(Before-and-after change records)
################
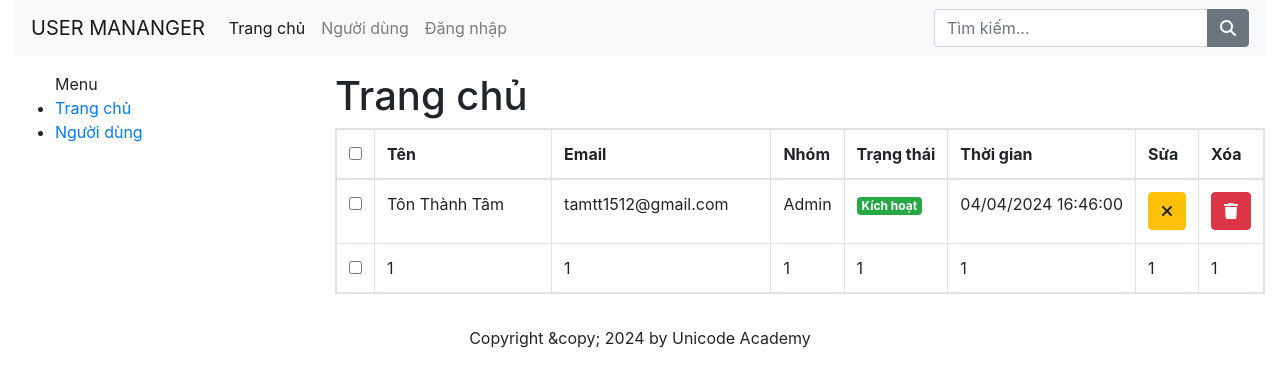
Repository: tam1512/USER_MANAGERMENT_MVC
Page: http://localhost/nguoi-dung
These files come from the project's save history. The page is drawn as it stood at one moment and after the next save; the edit follows.
The browser window is 1280 px wide. The pictures show the whole page.
The page is run by PHP 8.4 with error messages shown; the project is at /var/www/html/. Other server files are loaded and not shown.

Above is the page before, as saved 2024-04-04 16:48:44.

### index.php
<?php
use App\App;
session_start();
require_once 'bootstrap.php';

$app = new App();

### bootstrap.php
<?php
define("_WEB_PATH_ROOT", __DIR__);

//xử lý lấy ra web root
if(!empty($_SERVER['HTTPS']) && $_SERVER['HTTPS']=='on') {
   $protocol = 'https://';
} else {
   $protocol = 'http://';
}

$docRoot =  str_replace('\\','/',$_SERVER['DOCUMENT_ROOT']);
$pathRoot = str_replace('\\','/',_WEB_PATH_ROOT);
$path = preg_replace('~^'.$docRoot.'~', '', $pathRoot);
define("_WEB_HOST_ROOT", $protocol.$_SERVER['HTTP_HOST'].$path);

//load all config
$dataConfig = scandir('configs');
if(!empty($dataConfig)) {
   unset($dataConfig[0]);
   unset($dataConfig[1]);

   foreach($dataConfig as $item) {
      $path = "configs/$item";
      if(file_exists($path)) {
         require_once $path;
      }
   }
}

//load config Database and core database
if(!empty($config['database'])) {
   $config_data = $config['database'];

   if(!empty($config_data)) {
      require_once('core/Connection.php');
      require_once('core/QueryBuilder.php');
      require_once('core/Database.php');
      require_once('core/DB.php');
   }
}

//load all helpers
$dataHelper = scandir('app/helpers');
if(!empty($dataHelper)) {
   unset($dataHelper[0]);
   unset($dataHelper[1]);

   foreach($dataHelper as $item) {
      $path = "app/helpers/$item";
      if(file_exists($path)) {
         require_once $path;
      }
   }
}

//load all services
if(!empty($config['app']['services'])) {
   $allServices = $config['app']['services'];
   if(!empty($allServices)) {
      foreach($allServices as $service) {
         $className = getNameClass($service);
         $path = 'app/core/'.$className.'.php';
         if(file_exists($path)) {
            require_once($path);
      }
   }
}
}


// load core hash
require_once('core/Hash.php');

// load core routes
require_once('core/Routes.php');

//load core session
require_once('core/Session.php');

//load core helper
require_once('core/Helper.php');

//load core request
require_once('core/Request.php');

//load core response
require_once('core/Response.php');

//load core model
require_once('core/Model.php');

//load core template
require_once('core/Template.php');

//load core controller
require_once('core/Controller.php');

//load core load
require_once('core/Load.php');

//load core load
require_once('core/View.php');

//load core load
require_once('core/ServiceProvider.php');

//load core load
require_once('app/core/AppServiceProvider.php');

//load core middlewares
require_once('core/Middlewares.php');

//load all middlewares
$dataMiddlewares = scandir('app/middlewares');
if(!empty($dataMiddlewares)) {
   unset($dataMiddlewares[0]);
   unset($dataMiddlewares[1]);

   foreach($dataMiddlewares as $item) {
      $path = "app/middlewares/$item";
      if(file_exists($path)) {
         require_once $path;
      }
   }
}

//load app
require_once('app/App.php');

### configs/app.php
<?php
use App\Core\AppServiceProvider;
use App\Core\htmlHelper;
use App\Middlewares\AuthMiddleware;
use App\Middlewares\ParamsMiddleware;
$config['app'] = [
   'services' => [
      htmlHelper::class
   ],
   'routeMiddleware' => [
      // 'san-pham' => AuthMiddleware::class
   ],
   'globalMiddleware' => [
      // ParamsMiddleware::class
   ],
   'boot' => [
      AppServiceProvider::class
   ]
   ];

### configs/database.php
<?php
$config['database'] = [
   'host' => 'localhost',
   'user' => 'root',
   'pass' => '',
   'db' => 'mvc_base',
   'dbdriver' => 'mysql'
];

### configs/hash.php
<?php
$config['hash'] = [
   'type' => 'default'
];

### configs/routes.php
<?php
$routes['default_controller'] = 'home';

$routes['trang-chu'] = 'home';
$routes['nguoi-dung'] = 'user';
// $routes['san-pham/(.+)'] = 'product/detail/$1';

### configs/session.php
<?php
$config['session'] = [
   'session_key' => 'unicode_session'
];

### core/Connection.php
<?php
namespace App\Core;
use \PDO;
use \Exception;
use App\App;
class Connection {
   private static $conn;


   private function __construct($config_data) {
      try {
         if (class_exists('PDO')) {
            $dsn = $config_data['dbdriver'] . ':dbname=' . $config_data['db'] . ';host=' . $config_data['host'];

            $options = [
               PDO::MYSQL_ATTR_INIT_COMMAND => 'SET NAMES utf8',
               PDO::ATTR_ERRMODE => PDO::ERRMODE_EXCEPTION //Đẩy lỗi vào ngoại lệ truy vấn
            ];

               self::$conn = new PDO($dsn, $config_data['user'], $config_data['pass'], $options);
         }
      } catch (Exception $e) {
         App::$app->loadError('database', ['message' => $e->getMessage()]);
         exit();
      }
   }


   public static function getInstance($config_data) {
      if(self::$conn == null) {
         new Connection($config_data);
      }
      return self::$conn;
   }
}

### core/Database.php
<?php
namespace App\Core;
use \Exception;
use \PDO;
class Database {
   use QueryBuilder;
   private $__conn = null;
   private $sql = null;
   public function __construct() {
      global $config_data;
      $this->__conn = Connection::getInstance($config_data);
   }

   public function query($sql, $data=[], $statementStatus = false) {
      $this->sql = $sql;
      $query = false;
      // echo $sql;
      try{
         $statement = $this->__conn->prepare($this->sql);
         if(empty($data)) {
            $query = $statement->execute();
         } else {
            $query = $statement->execute($data);
         }
      }catch(Exception $e){
         echo $e->getMessage();
         echo '<br/>';
         echo '<p><b>SQL Query :</b> <i>'.$this->sql.'</i></p>';
         exit();
      }

      if($statementStatus && $query) {
         return $statement;
      }

      return $query;
   }

   private function fetch($sql) {
      $statement = $this->query($sql, [], true);

      if(is_object($statement)) {
         return $statement;
      }
      return false;
   }

   function getRaw($sql) {
      $statement = $this->fetch($sql);

      if(!empty($statement)) {
         return $statement->fetchAll(PDO::FETCH_ASSOC);
      }
      return false;
   }

   function firstRaw($sql) {
      $statement = $this->fetch($sql);

      if(!empty($statement)) {
         return $statement->fetch(PDO::FETCH_ASSOC);
      }
      return false;
   }

   function insertData($table, $dataInsert) {
      $arrKeys = array_keys($dataInsert);
      $fieldStr = implode(', ', $arrKeys);

      $valueStr = ':'.implode(', :', $arrKeys);

      $sql = "INSERT INTO $table($fieldStr) VALUES ($valueStr);";

      return $this->query($sql, $dataInsert);
   }

   function updateData($table, $dataUpdate, $condition) {
      $updateStr = '';
      foreach($dataUpdate as $key => $value) {
         $updateStr .= $key.' = :'.$key . ', ';
      }
      $updateStr = rtrim($updateStr, ', ');

      if(empty($condition)) {
         $sql = "UPDATE $table SET $updateStr";
      } else {
         $sql = "UPDATE $table SET $updateStr WHERE $condition";
      }
      return $this->query($sql, $dataUpdate);
   }
   function deleteData($table, $condition = '') {
      $sql = '';
      if(empty($condition)) {
         $sql = "DELETE FROM $table";
      } else {
         $sql = "DELETE FROM $table WHERE $condition";
      }

      return $this->query($sql);
   }

   // Lấy ra số dòng truy vấn
   function getRows($sql) {
      $statement = $this->fetch($sql);
      if(!empty($statement)) {
         return $statement->rowCount();
      }
      return false;
   }

   // Lấy ra id vừa insert
   function lastInsertId() {
      return $this->__conn->lastInsertId();
   }

   function getPdo() {
      return $this->__conn;
   }
}

### core/DB.php
<?php
namespace App\Core;
class DB {
   public $db = null;

   public function __construct() {
      $this->db = new Database();
   }
}

### app/helpers/functions.php
<?php
   function getNameClass($namespace) {
      if(preg_match('~\\\~', $namespace)) {
         $namespaceArr = explode('\\', $namespace);
         $className = end($namespaceArr);
      } else {
         $className = $namespace;
      }
      return $className;
   }

### app/core/htmlHelper.php
<?php
namespace App\Core;
class htmlHelper {
   static function openForm($method='get', $action ='') {
      echo '<form method="'.$method.'" action="'.$action.'">';
   }
   static function closeForm() {
      echo '</form>';
   }

   static function input($before='', $after='', $type='text', $name, $value='', $class='', $id='', $placeholder='') {
      echo $before.'<input type="'.$type.'" class="'.$class.'" id="'.$id.'" name="'.$name.'" value ="'.$value.'" placeholder="'.$placeholder.'">'.$after;
   }

   static function button($before="", $after='', $type='button', $class='', $id='', $content, $name='') {
      echo $before.'<button type="'.$type.'" class="'.$class.'" id="'.$id.'" name="'.$name.'">'.$content.'</button>'.$after;
   }
}

### core/Hash.php
<?php
namespace App\Core;
class Hash {
   public static function make($password) {
      global $config;

      $algo = [
         'default' => PASSWORD_DEFAULT,
         'bcrypt' => PASSWORD_BCRYPT,
         'argon2i' => PASSWORD_ARGON2I,
         'argon2id' => PASSWORD_ARGON2ID
      ];

      if(!empty($config['hash'])) {
         $configHash = $config['hash'];
         $type = $configHash['type'] ?? null;

         if(!empty($algo[$type])) {
            return password_hash($password, $algo[$type]);
         }

      }
      return false;
   }

   public static function check($password, $hash) {
      return password_verify($password, $hash);
   }
}

### core/Routes.php
<?php
namespace App\Core;
class Routes {
   private $__routeKey;
   public function handleRoutes($url) {
      global $routes;
      unset($routes['default_controller']);
      $urlHandle = trim($url, '/');
      if(!empty($routes)) {
         foreach($routes as $key=>$value) {
            if(preg_match('~^'.$key.'$~is', $urlHandle)) {
               $urlHandle = preg_replace('~^'.$key.'$~is', $value, $urlHandle);
               $this->__routeKey = $key;
            }
         }
      }
      return $urlHandle;
   }

   public function getRouteKey() {
      return $this->__routeKey;
   }
}

### core/Session.php
<?php
namespace App\Core;
use App\App;
class Session {
   public static function data($key='', $value='') {
      $sessionKey = self::isInvalid();

      if(!empty($sessionKey)) {
         if(!empty($key)) {
            if(!empty($value)) {
               $_SESSION[$sessionKey][$key] = $value;
               return true;
            } else {
               if(isset($_SESSION[$sessionKey][$key]))
               return $_SESSION[$sessionKey][$key];
            }
         } else {
            if(isset($_SESSION[$sessionKey]))
            return $_SESSION[$sessionKey];
         }
      }
      return false;
   }

   public static function delete($key='') {
      $sessionKey = self::isInvalid();
      if(!empty($sessionKey)) {
         if(!empty($key)) {
            unset($_SESSION[$sessionKey][$key]);
            return true;
         } else {
            unset($_SESSION[$sessionKey]);
            return true;
         }
      }
      return false;
   }

//tạo => tương tự data, gọi => tự động xóa
   public static function flash($key='', $value='') {
      $flashData = self::data($key, $value);
      if(empty($value)) {
         self::delete($key);
         return $flashData;
      }
   }

   static public function showErrors($message) {
      $data = ['message' => $message];
      App::$app->loadError('exception', $data);
      die();
   }

   static public function isInvalid() {
      global $config;
      if(!empty($config['session'])) {
         $sessionConfig = $config['session'];
         if(!empty($sessionConfig['session_key'])) {
            $sessionKey = $sessionConfig['session_key'];
            return $sessionKey;
         } else {
            self::showErrors('Thiếu cấu hình session_key. Vui lòng kiểm tra file configs/session.php');
         }
      } else {
         self::showErrors('Thiếu cấu hình session_key. Vui lòng kiểm tra file configs/session.php');
      }
      return false;
   }
}

### core/Helper.php
<?php
use App\core\Session;
$errors = Session::flash('errors');
$old = Session::flash('old');

if(!function_exists('form_error')) {
   function form_error($fieldName, $before='', $after='') {
      global $errors;
      if(!empty($errors[$fieldName])) {
         return $before.'<i>'.$errors[$fieldName].'</i>'.$after;
      }
      return false;
   }
}

if(!function_exists('old')) {
   function old($fieldName, $default = '') {
      global $old;
      if(!empty($old[$fieldName])) {
         return $old[$fieldName];
      }
      return $default;
   }
}

### core/Response.php
<?php
namespace App\Core;
class Response {
   public function redirect($uri = '') {
      if(preg_match('~~^http|https~', $uri)) {
         $url = $uri;
      } else {
         $url = _WEB_HOST_ROOT.'/'.$uri;
      }
      header('Location: '.$url);
      exit();
   }
}

### core/Model.php
<?php
namespace App\Core;
abstract class Model extends Database{
   protected $db;
   public function __construct() {
      $this->db = new Database();
   }

   abstract function tableFill();
   abstract function fieldFill();
   abstract function primaryKey();

   function all($condition = '') {
      $table = $this->tableFill();
      $field = $this->fieldFill();
      if(empty($field)) {
         $field = '*';
      }
      if(empty($condition)) {
         $query = "SELECT $field FROM $table";
      } else {
         $query = "SELECT $field FROM $table WHERE $condition";
      }

      $data = $this->db->getRaw($query);

      return $data;
   }

   function find($id) {
      $table = $this->tableFill();
      $field = $this->fieldFill();
      $primaryKey = $this->primaryKey();
      if(empty($field)) {
         $field = '*';
      }
      $query = "SELECT $field FROM $table WHERE $primaryKey = $id";

      $data = $this->db->firstRaw($query);

      return $data;
   }
}

### core/Controller.php
<?php
namespace App\Core;
class Controller {
   public $db = null;
   public function model($model) {
      $path = _WEB_PATH_ROOT.'\app\models\\'.$model.'.php';
      if(file_exists($path)) {
         require_once $path;

         $nameClass = 'App\Models\\'.$model;
         if(class_exists($nameClass)) {
            $model = new $nameClass();
            return $model;
         }

      }
      return false;
   }

   public function render($view, $data = []) {
      if(!empty(View::$dataShare)) {
         $data = array_merge($data, View::$dataShare);
      }
      $path = _WEB_PATH_ROOT."\app\\views\\".$view.".php";
      if(preg_match('~^layout~', $view)) {
         if(file_exists($path)) {
            extract($data);
            require_once($path);
         }
      } else {
         if(file_exists($path)) {
            $contentView = file_get_contents($path);
            $template = new Template();
            $template->run($contentView, $data);
         }
      }
   }
}

?>

### core/Load.php
<?php
namespace App\Core;
class Load {
   public static function model($model) {
      $path = _WEB_PATH_ROOT.'\app\models\\'.$model.'.php';
      if(file_exists($path)) {
         require_once $path;

         $nameClass = 'App\Models\\'.$model;
         if(class_exists($nameClass)) {
            $model = new $nameClass();
            return $model;
         }

      }
      return false;
   }

   public static function render($view, $data = []) {
      extract($data);
      $path = _WEB_PATH_ROOT."\app\\views\\".$view.".php";
      if(file_exists($path)) {
         require_once($path);
      }
   }
}

?>

### core/View.php
<?php
namespace App\Core;
abstract class View {
   static $dataShare = [];
   static function share($data) {
      self::$dataShare = $data;
   }
}

### core/ServiceProvider.php
<?php
namespace App\Core;
abstract class ServiceProvider {
   public $db;
   abstract function boot();
}

### app/core/AppServiceProvider.php
<?php
namespace App\Core;
class AppServiceProvider extends ServiceProvider {
   public function boot() {
      // $data['userInfo'] = $this->db->table('users')->where('id', '=', 1)->first();
      // $data['copyright'] = 'Copyright (c) 2024';
      // View::share($data);
   }
}

### core/Middlewares.php
<?php
namespace App\Core;
abstract class Middlewares {
   public $db;
   abstract function handle();
}

### app/middlewares/AuthMiddleware.php
<?php
namespace App\Middlewares;
use App\Core\{Middlewares, Session, Response};

class AuthMiddleware extends Middlewares {

   public function handle() {
      // if(empty(Session::data('login_admin'))) {
      //    $response = new Response();
      //    $response->redirect('trang-chu');
      // }
   }
}

### app/middlewares/GuestMiddleware.php
<?php
namespace App\Middlewares;
use App\Core\{Middlewares, Session, Response};
use App\App;

class GuestMiddleware extends Middlewares {

   public function handle() {
      $path = trim(App::$app->getUrl(), '/');
      $include = [
         'dang-nhap',
         'dang-ky'
      ];
      if(in_array($path, $include) && Session::data('user_login')) {
         $response = new Response();
         $response->redirect('');
      }
   }
}

### app/middlewares/LoginMiddleware.php
<?php
namespace App\Middlewares;
use App\Core\{Middlewares, Session, Response};

class LoginMiddleware extends Middlewares {

   public function handle() {
   //todo
   }
}

### app/middlewares/ParamsMiddleware.php
<?php
namespace App\Middlewares;
use App\Core\{Middlewares, Response};
use App\App;
class ParamsMiddleware extends Middlewares {
   public function handle() {
      // if(!empty($_SERVER['QUERY_STRING'])) {
      //    $response = new Response();
      //    $response->redirect(trim(App::$app->getUrl(), '/'));
      // }
   }
}

### app/controllers/Home.php
<?php
namespace App\Controllers;
use App\Core\{Controller, Request, Response, Session, View};
class Home extends Controller {
   private $model, $data = [];
   public function __construct() {
      $this->model = $this->model("Home");
   }
   public function index() {
      $this->data = [
         'header_content' => [
            'title' => 'Trang chủ'
         ],
         'footer_content' => [
            'copyright' => 'Copyright &copy; 2024 by Unicode Academy'
         ],
         'content' => 'user/index',
         'sub_content' => [
            'title' => 'Trang chủ'
         ]
      ];
      $this->render('layouts/layout', $this->data);
   }
}

### app/models/Home.php
<?php
namespace App\Models;
use App\Core\Model;
class Home extends Model{
   private $table = 'products';

   function tableFill() {
      return 'users';
   }

   function fieldFill() {
      return 'id, fullname';
   }

   function primaryKey() {
      return 'id';
   }
   public function index() {
      $data = [
         'fullname' => 'Thanh Tam',
         'email' => 'thanh.tam@gmail.com',
         'password' => '123456789'
      ];
      return $this->db->table('users')->count();
   }
   public function getList() {
      $data = [
         'sp1',
         'sp2',
         'sp3',
         'sp4',
      ];
      return $data;
   }
}

### app/views/layouts/layout.php
<?php
   $this->render('blocks\clients\header', $header_content);
   $this->render('blocks\clients\sidebar');
   $this->render($content, $sub_content);
   $this->render('blocks\clients\footer', $footer_content);
?>

### app/views/blocks/clients/header.php
<!DOCTYPE html>
<html lang="en">
<head>
   <meta charset="UTF-8">
   <meta name="viewport" content="width=device-width, initial-scale=1.0">
   <title>{{$title}}</title>
   <link rel="stylesheet" href="https://cdnjs.cloudflare.com/ajax/libs/font-awesome/6.5.1/css/all.min.css"/>
   <link rel="stylesheet" href="https://cdn.jsdelivr.net/npm/bootstrap@4.6.2/dist/css/bootstrap.min.css">
   <link rel="stylesheet" href="{{_WEB_HOST_ROOT}}/public/assets/clients/css/style.css">
</head>
<body>
   <div class="container-fluid">
      <header>
         <nav class="navbar navbar-expand-lg navbar-light bg-light">
            <a href="{{_WEB_HOST_ROOT}}" class="navbar-brand">USER MANANGER</a>
            <button class="navbar-toggler" type="button" data-toggle="collapse" data-target="#navbar">
               <span class="navbar-toggle-icon"></span>
            </button>
            <div class="collapse navbar-collapse" id="navbar">
               <ul class="navbar-nav mr-auto">
                  <li class="nav-item active">
                     <a href="{{_WEB_HOST_ROOT}}" class="nav-link">Trang chủ</a>
                  </li>
                  <li class="nav-item">
                     <a href="{{_WEB_HOST_ROOT}}/nguoi-dung" class="nav-link">Người dùng</a>
                  </li>
                  <li class="nav-item">
                     <a href="{{_WEB_HOST_ROOT}}/auth/login" class="nav-link">Đăng nhập</a>
                  </li>
               </ul>
               <form action="">
                  <div class="form-inline my-2 my-lg-0">
                     <div class="input-group">
                        <input type="text" class="form-control" placeholder="Tìm kiếm...">
                        <div class="input-group-append">
                           <button class="btn btn-secondary" type="submit">
                           <i class="fa fa-search"></i>
                           </button>
                        </div>
                     </div>
                  </div>
               </form>
            </div>
         </nav>
      </header>
      <main class="py-3">

### app/views/blocks/clients/sidebar.php
<div class="row">
   <div class="col-3">
      <ul class="d-flex flex-column"> Menu
         <li><a href="{{_WEB_HOST_ROOT}}">Trang chủ</a></li>
         <li><a href="{{_WEB_HOST_ROOT}}/nguoi-dung">Người dùng</a></li>
      </ul>
   </div>

### app/views/user/index.php
<div class="col-9">
   <h1>{{$title}}</h1>
   <table class="table table-bordered table-responsive">
      <thead>
         <tr>
            <th><input type="checkbox" name="chooseUser" id="checkAllUser"></th>
            <th width="50%">Tên</th>
            <th width="50%">Email</th>
            <th>Nhóm</th>
            <th>Trạng thái</th>
            <th>Thời gian</th>
            <th>Sửa</th>
            <th>Xóa</th>
         </tr>
      </thead>
      <tbody>
         <tr>
            <td><input type="checkbox" name="" id=""></td>
            <td>Tôn Thành Tâm</td>
            <td>tamtt1512@gmail.com</td>
            <td>Admin</td>
            <td><p class="badge badge-success">Kích hoạt</p></td>
            <td>04/04/2024 16:46:00</td>
            <td><a href="#" class="btn btn-warning"><i class="fa fa-times"></i></a></td>
            <td><a href="#" class="btn btn-danger"><i class="fa fa-trash"></i></a></td>
         </tr>
         <tr>
            <td><input type="checkbox" name="" id=""></td>
            <td>1</td>
            <td>1</td>
            <td>1</td>
            <td>1</td>
            <td>1</td>
            <td>1</td>
            <td>1</td>
         </tr>
      </tbody>
   </table>
</div>

### app/views/blocks/clients/footer.php

      </main>
      <footer>
         <p class="text-center">{{$copyright}}</p>
      </footer>
   </div>
   <script src="https://cdn.jsdelivr.net/npm/jquery@3.5.1/dist/jquery.slim.min.js"></script>
   <script src="https://cdn.jsdelivr.net/npm/bootstrap@4.6.2/dist/js/bootstrap.bundle.min.js"></script>
   <script src="{{_WEB_HOST_ROOT}}/public/assets/clients/js/app.js"></script>
</body>
</html>

### public/assets/clients/css/style.css
td, th {
   white-space: nowrap;
}

Loaded but not shown: public/assets/clients/js/app.js (1 lines, source omitted); core/Request.php (176 lines, source omitted); app/App.php (184 lines, source omitted); core/Template.php (140 lines, source omitted); core/QueryBuilder.php (131 lines, source omitted)

After the next save:
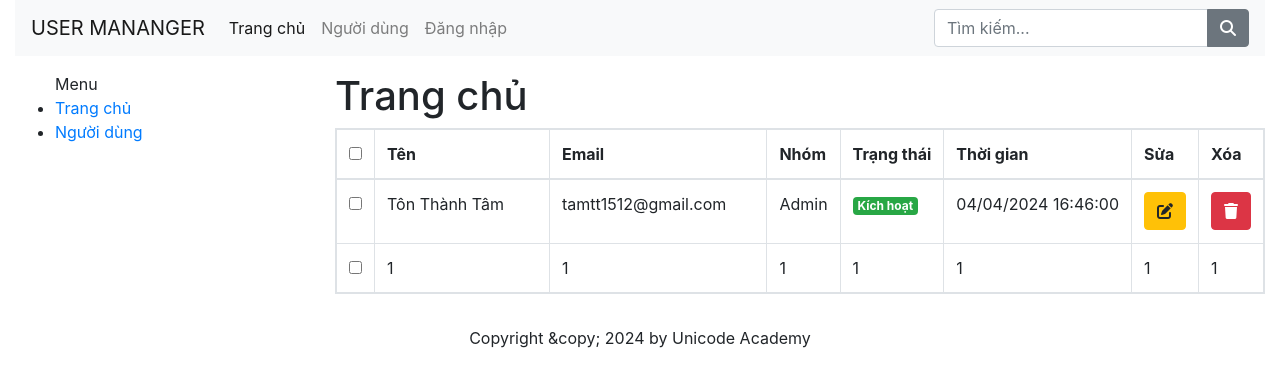
Saved 63 s later.
--- a/app/views/user/index.php
+++ b/app/views/user/index.php
@@ -21,8 +21,8 @@
             <td>Admin</td>
             <td><p class="badge badge-success">Kích hoạt</p></td>
             <td>04/04/2024 16:46:00</td>
-            <td><a href="#" class="btn btn-warning"><i class="fa fa-times"></i></a></td>
-            <td><a href="#" class="btn btn-danger"><i class="fa fa-trash"></i></a></td>
+            <td><a href="#" class="btn btn-warning"><i class="fa-solid fa-pen-to-square"></i></a></td>
+            <td><a href="#" class="btn btn-danger"><i class="fa-solid fa-trash"></i></a></td>
          </tr>
          <tr>
             <td><input type="checkbox" name="" id=""></td>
################
Search the data for the string "collapse" and copy each line where it appears.

            <button class="navbar-toggler" type="button" data-toggle="collapse" data-target="#navbar">
            <div class="collapse navbar-collapse" id="navbar">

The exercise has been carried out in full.